What is required:
Without the pictures, give the records again exactly as they appear.

Information supplied:
* * *

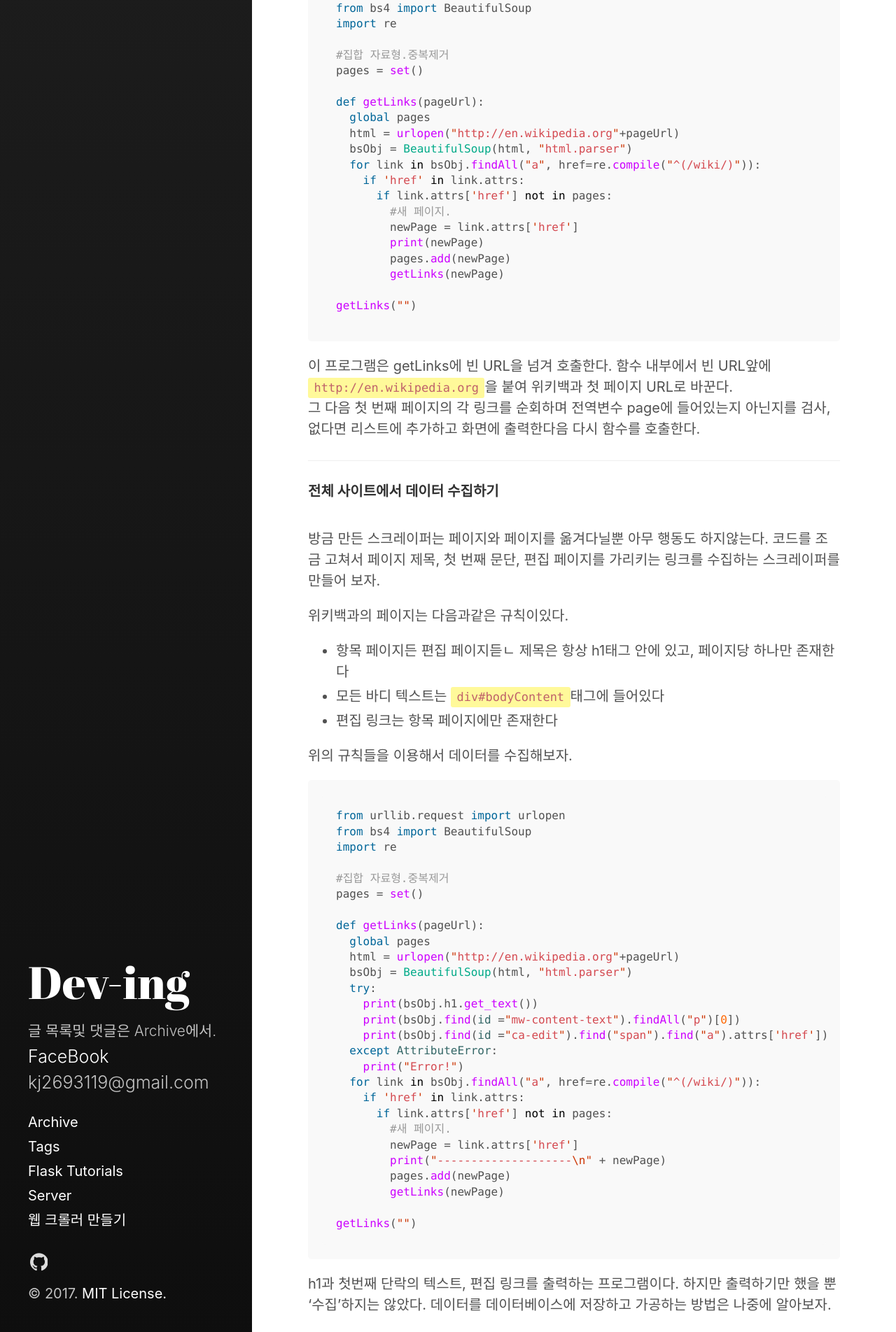
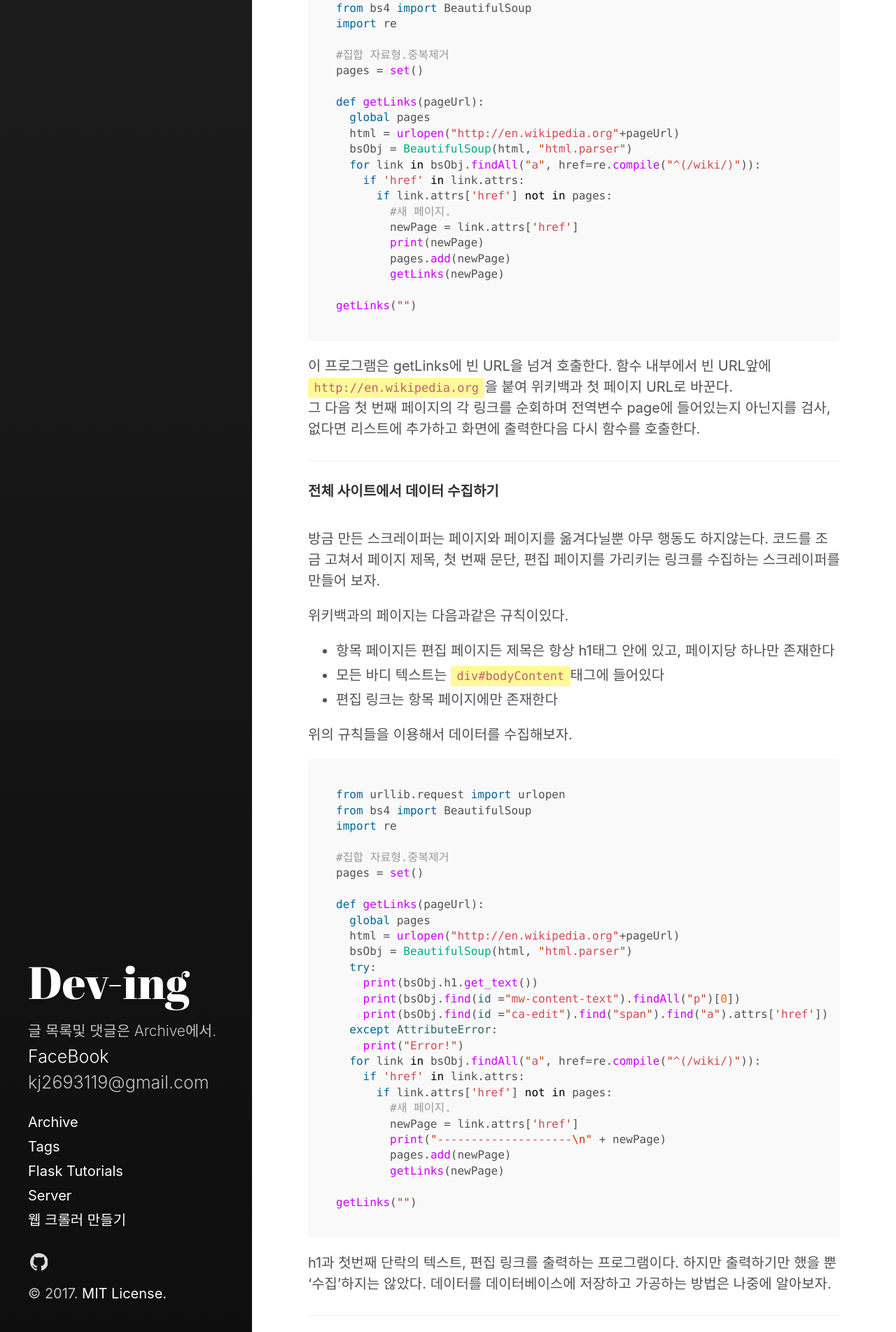
Before and after one commit to Cozy-Ho/Cozy-Ho.github.io, a Jekyll site: the page built from _posts/2017-10-23-크롤링 시작하기.md, in a window 1280 px wide. Shown: the part 3096-5000 px from the top of the page at 70% size. Built offline with Jekyll 4.4.1, drawn with Linux system fonts in a browser that asks for light colours; comment, search, counter and statistics services are not loaded.

Commit message:
[Fix] Typo

```diff
--- a/_posts/2017-10-23-크롤링 시작하기.md
+++ b/_posts/2017-10-23-크롤링 시작하기.md
@@ -127,7 +127,7 @@ getLinks("")
 방금 만든 스크레이퍼는 페이지와 페이지를 옮겨다닐뿐 아무 행동도 하지않는다. 코드를 조금 고쳐서 페이지 제목, 첫 번째 문단, 편집 페이지를 가리키는 링크를 수집하는 스크레이퍼를 만들어 보자.
 
 위키백과의 페이지는 다음과같은 규칙이있다.
-- 항목 페이지든 편집 페이지듣ㄴ 제목은 항상 h1태그 안에 있고, 페이지당 하나만 존재한다
+- 항목 페이지든 편집 페이지든 제목은 항상 h1태그 안에 있고, 페이지당 하나만 존재한다
 - 모든 바디 텍스트는 `div#bodyContent`태그에 들어있다
 - 편집 링크는 항목 페이지에만 존재한다
 
```
Also changed, not shown: _posts/2017-10-23-HTML분석.md (+1 -1 lines).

* * *

The completed task:
Before and after one commit to Cozy-Ho/Cozy-Ho.github.io, a Jekyll site: the page built from _posts/2017-10-23-크롤링 시작하기.md, in a window 1280 px wide. Shown: the part 3096-5000 px from the top of the page at 70% size. Built offline with Jekyll 4.4.1, drawn with Linux system fonts in a browser that asks for light colours; comment, search, counter and statistics services are not loaded.

Commit message:
[Fix] Typo

```diff
--- a/_posts/2017-10-23-크롤링 시작하기.md
+++ b/_posts/2017-10-23-크롤링 시작하기.md
@@ -127,7 +127,7 @@ getLinks("")
 방금 만든 스크레이퍼는 페이지와 페이지를 옮겨다닐뿐 아무 행동도 하지않는다. 코드를 조금 고쳐서 페이지 제목, 첫 번째 문단, 편집 페이지를 가리키는 링크를 수집하는 스크레이퍼를 만들어 보자.
 
 위키백과의 페이지는 다음과같은 규칙이있다.
-- 항목 페이지든 편집 페이지듣ㄴ 제목은 항상 h1태그 안에 있고, 페이지당 하나만 존재한다
+- 항목 페이지든 편집 페이지든 제목은 항상 h1태그 안에 있고, 페이지당 하나만 존재한다
 - 모든 바디 텍스트는 `div#bodyContent`태그에 들어있다
 - 편집 링크는 항목 페이지에만 존재한다
 
```
Also changed, not shown: _posts/2017-10-23-HTML분석.md (+1 -1 lines).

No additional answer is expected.